motile

Capable of spontaneous movement.

mottle

An irregular pattern of light and dark areas.

MoU
mould

Any fungus that produces a superficial, often woolly, growth on various types of organic matter; or the growth itself. Moulds occur most often on damp and decaying matter.

MRA
multi-category licence

From r. 3 of the Agvet Code Regulations (unless the contrary intention appears):

Means a licence issued under Part 8 of the [Agvet] Code to carry out steps in the manufacture of a veterinary chemical product mentioned in the definition of one of the following terms:

  1. category 2 licence
  2. category 3 licence
  3. category 4 licence

at the same premises as are used to carry out steps in the manufacture of veterinary chemical products mentioned in the definition of at least one other of those terms.

multicentre study

A study conducted according to a single study protocol at more than one site.

multiparous
multivariate analysis

An analysis of the relationships between more than two variables.

mummy

A dried, shrivelled fruit that is the result of some fungal disease, such as brown rot. The mummy may hang on the tree or fall to the ground, where the disease survives the winter and is a source of re-infection the following spring.

mutagen

A chemical or physical agent that induces genetic mutations.

mutagenesis

The process giving rise to the development of mutations.

mutagenic

Capable of producing a genetic change.

mutagenicity

The property of being able to induce genetic mutation, ie cause a permanent heritable change in the amount or structure of the genetic material in an organism or cell that may result in change in the characteristics of the organism or cell. The alteration may involve changes to the sequence of bases in the nucleic acid (gene mutation), structural changes to chromosomes (clastogenicity) and/or changes to the number of chromosomes in cells (aneuploidy or polyploidy).

mutate

To change. A sudden variation in one or more characteristics of an organism that marks the offspring as different from its parent stock. The offspring is called a mutant.

mutation

A permanent change in the nucleotide sequence of a genome that is transmitted through sexual or asexual reproduction, conjugation, etc.

mycelium

The vegetative body of a fungus. An aggregate of many filaments (hyphae) of the fungus that is commonly interwoven into a more-or-less felt-like mass.

mycology

The science dealing with fungi.

mycoplasma-like organisms

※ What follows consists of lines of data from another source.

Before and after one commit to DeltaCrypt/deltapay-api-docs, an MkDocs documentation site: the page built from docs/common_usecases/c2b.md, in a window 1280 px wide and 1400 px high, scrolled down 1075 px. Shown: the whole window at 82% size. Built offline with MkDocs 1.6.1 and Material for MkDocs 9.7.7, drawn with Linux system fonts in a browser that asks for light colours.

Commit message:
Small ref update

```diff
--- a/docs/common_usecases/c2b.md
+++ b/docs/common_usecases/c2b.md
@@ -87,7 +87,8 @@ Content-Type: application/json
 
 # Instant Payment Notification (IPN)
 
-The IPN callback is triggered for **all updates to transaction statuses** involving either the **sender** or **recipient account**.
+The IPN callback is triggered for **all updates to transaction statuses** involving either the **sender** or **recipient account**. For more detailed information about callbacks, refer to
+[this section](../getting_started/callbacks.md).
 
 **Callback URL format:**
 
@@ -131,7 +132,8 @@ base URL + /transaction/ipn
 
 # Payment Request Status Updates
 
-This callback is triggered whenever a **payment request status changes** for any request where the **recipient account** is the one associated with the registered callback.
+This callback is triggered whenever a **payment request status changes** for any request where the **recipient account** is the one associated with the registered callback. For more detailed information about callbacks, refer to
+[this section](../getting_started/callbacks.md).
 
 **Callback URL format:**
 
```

A group of extremely small bacteria that are similar to mycoplasmas (in that they have a cell membrane instead of a cell wall) and are the cause of many plant diseases formerly attributed to viruses